On Friday night, the U.S. team entered the political fray again by choosing archer Khatuna Lorig, who was born in what is now the country of Georgia, to be the U.S. flag bearer in Sunday's closing ceremony.
With Georgia recently fighting a mismatched war against Russian troops in the separatist Georgian province of South Ossetia, many saw Lorig's selection as a show of support by U.S. athletes for the besieged Georgians.
Since breaking from the former Soviet Union, Georgia has moved closer to the United States and other Western powers while angering Russian leaders.
Lorig, however, played down the politics during a Saturday interview with McClatchy, saying her fellow U.S. athletes didn't pick her to score geopolitical points.
"It's more that they feel that I'm American, it doesn't matter where I was born," the 34-year-old West Hollywood, Calif., resident said. "I'm truly very proud to be an American and most definitely very proud to be on the U.S. team."
The conflict in her home country, however, did weigh on her mind as she competed Aug. 12 and 14, advancing to the archery quarterfinals before losing to world record holder Yun Ok-Hee of South Korea.
Loris said her parents fled their home in the Georgian city of Gori when Russian troops invaded earlier this month and are still staying with her brother in the capital of Tbilisi. While competing, Lorig had called to make sure her parents were all right and was reassured after talking to her mother.
Lorig later learned that her mother had spared her the worst details about the destruction in Gori so that she wouldn't be too upset to compete. The family's farm house was spared the destruction, but neighboring buildings weren't, Lorig said.
The archer expressed strong support for beleaguered Georgian President Mikhail Saakashvili, who she said had done much to improve the lives of ordinary Georgians.
"I feel sad and I feel very upset," Lorig said. "But I know Georgia has very good relations with other countries and the world is not blind and will not just stand by."
Archery team captain Victor Wunderle said he nominated Lorig to be U.S. flag bearer in recognition of the respect her fellow athletes held her in. Lorig had won the Olympic bronze medal in 1992 as part of a team representing countries of the former Soviet Union and has helped coach many of her fellow U.S. archers.
"This isn't about the governments in the world," Lorig said. "This isn't about international politics. Khatuna was elected by her peers, elected by other athletes. Khatuna has a great story."
Lorig has competed on three Olympic national teams - the Unified Team of the former Soviet Union in 1992, the Georgian delegations of 1996 and 2000 and this year's U.S. team. Lorig moved to New Jersey from her native country in 1996 but could only join the U.S. team after winning American citizenship in May 2005.

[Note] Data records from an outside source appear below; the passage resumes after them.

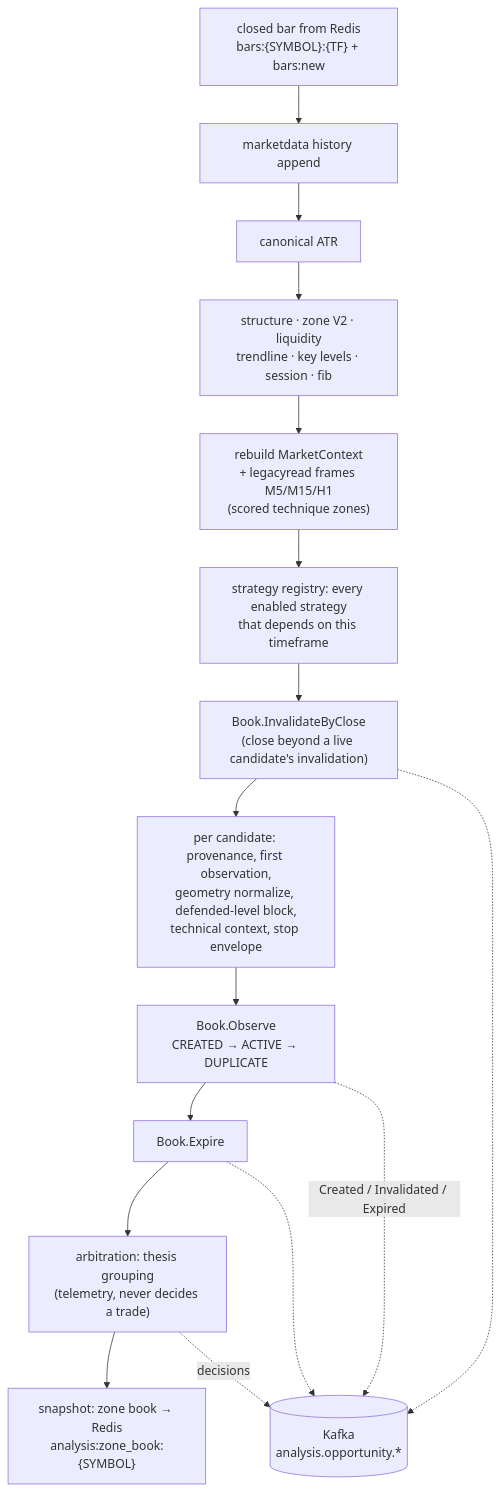
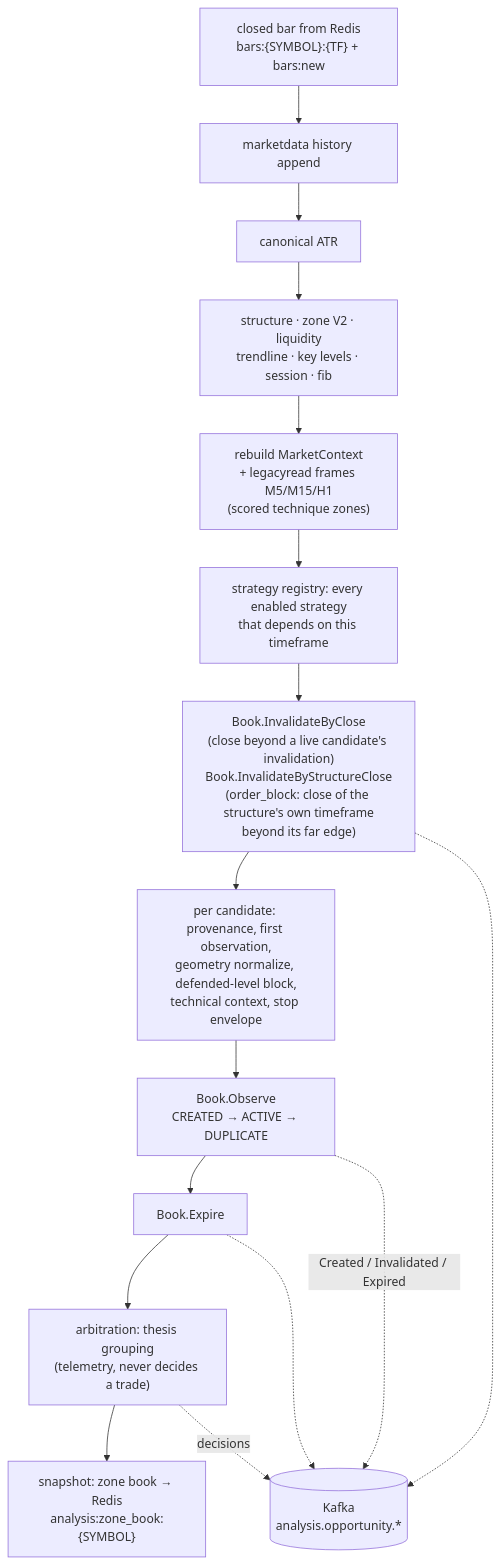
One commit to st-mich43l/apexvoid-trading-bot changed the first of 6 diagrams in docs/analysis-engine.md. Above: the diagram before and after it, drawn with Mermaid. The commit also changed other lines of this file and 1 other file, not shown here.

Commit message:
docs: update the #823 diagrams and order_block spec for the v6 definition

````diff
--- a/docs/analysis-engine.md
+++ b/docs/analysis-engine.md
@@ -13,18 +13,18 @@
 ```mermaid
 flowchart TD
   BAR["closed bar from Redis<br/>bars:{SYMBOL}:{TF} + bars:new"] --> HIST[marketdata history append]
   HIST --> ATR[canonical ATR]
   ATR --> STATE["structure · zone V2 · liquidity<br/>trendline · key levels · session · fib"]
   STATE --> CTX["rebuild MarketContext<br/>+ legacyread frames M5/M15/H1<br/>(scored technique zones)"]
   CTX --> EVAL["strategy registry: every enabled strategy<br/>that depends on this timeframe"]
-  EVAL --> INV["Book.InvalidateByClose<br/>(close beyond a live candidate's invalidation)"]
+  EVAL --> INV["Book.InvalidateByClose<br/>(close beyond a live candidate's invalidation)<br/>Book.InvalidateByStructureClose<br/>(order_block: close of the structure's own timeframe<br/>beyond its far edge)"]
   INV --> ENR["per candidate: provenance, first observation,<br/>geometry normalize, defended-level block,<br/>technical context, stop envelope"]
   ENR --> OBS["Book.Observe<br/>CREATED → ACTIVE → DUPLICATE"]
   OBS --> EXP[Book.Expire]
   EXP --> ARB["arbitration: thesis grouping<br/>(telemetry, never decides a trade)"]
   ARB --> SNAP["snapshot: zone book → Redis<br/>analysis:zone_book:{SYMBOL}"]
   OBS -. "Created / Invalidated / Expired" .-> K[("Kafka<br/>analysis.opportunity.*")]
   INV -.-> K
   EXP -.-> K
   ARB -. decisions .-> K
 ```
````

Lorig said one of the first things she did after becoming a citizen was join the U.S. Olympic squad.
"I love this country," Lorig said. "It's the number one country in the world, and I'm holding its flag."